Stop us if you've heard this before: Government offices in Citrus County are bursting at the seams. More space is needed, the sooner the better.
This lament has been voiced so many times that it makes Chicken Little blush.
While it is entirely likely that the work spaces of everyone from the judges and their affiliated staffers to the constitutional officers are getting cramped as more employees and pounds of paperwork are generated, let's all take a moment to think things through before we go looking for a general contractor.
Yes, the county's population is growing rapidly, and that translates into the need for more government services. But it does not necessarily follow that every agency has to hire more workers to keep pace with this growth.
Yes, the judicial services are busier than ever, and there are more judges on the way. But can the courthouse crowd truly say that all available space is being used at maximum efficiency? That every courtroom is in use every day, all day? That some of the traffic jams could not be eased by creative scheduling, such as court sessions on nights and weekends?
Yes, the amount of paperwork being generated is staggering and Florida law requires virtually all of these public records to be stored for long periods of time. All of these files take up an enormous amount of space, room that might be better utilized.
But in this digital age, can these records be maintained on discs, thereby eliminating the need for miles of files? And if the public records laws, written before the age of the CD burner, prohibit this, are our records custodians pushing our legislators to update these laws?
Every few years, the rumblings start that one or more areas of the government need more room. Sometimes relief comes easily, as an agency shuffles its space or moves some of its operations elsewhere.
Other times, such as the late 1990s, full-blown warfare erupts when someone raises the possibility of moving the county seat from Inverness to Lecanto so that bigger office buildings can be constructed in the center of Citrus, where more open land is available.
That ugly balloon is not being floated - yet. But with plans well under way for a new Emergency Operations Center to be built in Lecanto, it is not hard to envision the sheriff spending more time in this new edifice and tacitly moving his base of operations to the building with all the new bells and whistles.

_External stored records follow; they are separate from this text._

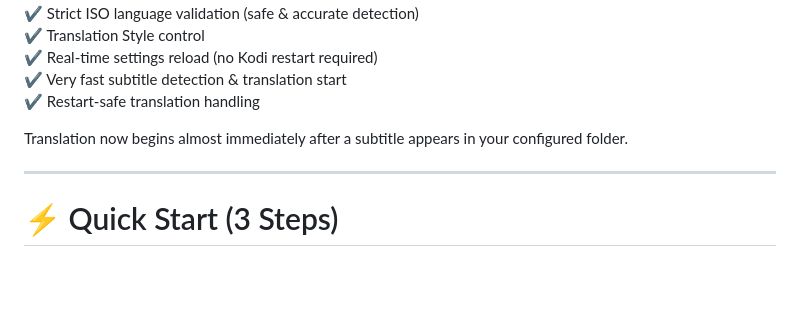
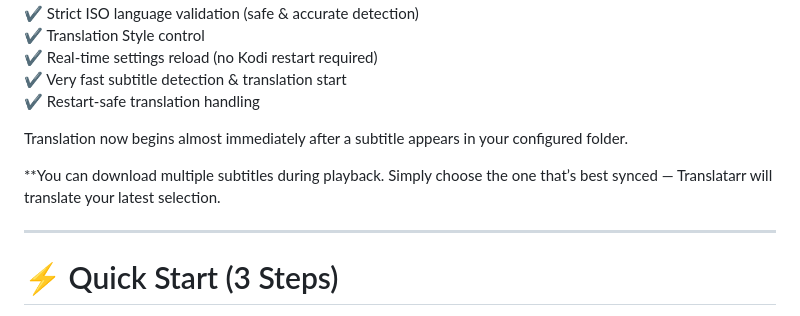
Before and after one commit to Addonniss/addonniss, a Markdown page: service.translatarr/README.md, the part around one of its changes. Drawn GitHub-style; blank space fills up the shorter version.

```diff
--- a/service.translatarr/README.md
+++ b/service.translatarr/README.md
@@ -35,6 +35,8 @@ Unlike traditional word-by-word translators, it understands:
 ✔ Restart-safe translation handling
 
 Translation now begins almost immediately after a subtitle appears in your configured folder.
+
+**You can download multiple subtitles during playback. Simply choose the one that’s best synced — Translatarr will translate your latest selection.
 
 ---
 
```
Also changed, not shown: other parts of service.translatarr/README.md (+1 -1 lines).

Inverness City Manager Frank DiGiovanni points out that it would be illegal for constitutional officers to do so as the law requires the "significance of operations" to be maintained in the county seat.
However, the County Commission in 1999 passed a resolution that established new boundaries for the county seat, reaching all the way from Inverness west along State Road 44 and into Lecanto.
No one really thinks of Lecanto as being part of the county seat. But, as DiGiovanni noted, the commission's resolution has never been rescinded - or challenged in court.
At the moment, the push for more room is being led by the judiciary, which is feeling squeezed despite having moved into a 40,000-square-foot addition to the courthouse in 2003. One alarming solution being considered is coverting the Historic Courthouse in Inverness from a charming museum into a working office building.
That idea should be quickly put to rest. If office space is so tight that the county would even consider ruining this historic building's character by installing armed bailiffs and metal detectors in its restored doorways and taking this jewel away from the visiting public, then our decisionmakers truly are losing their perspective.
It is a given that the county will have to wrestle with space problems in Inverness. There is only so much elbow room left, and the demand for it will only get greater as the city's revival makes it more attractive to businesses as well as government.
But our local government officials have a long way to go before they can truly tell the taxpayers that they have explored every possible alternative to the expensive bricks-and-mortar solution.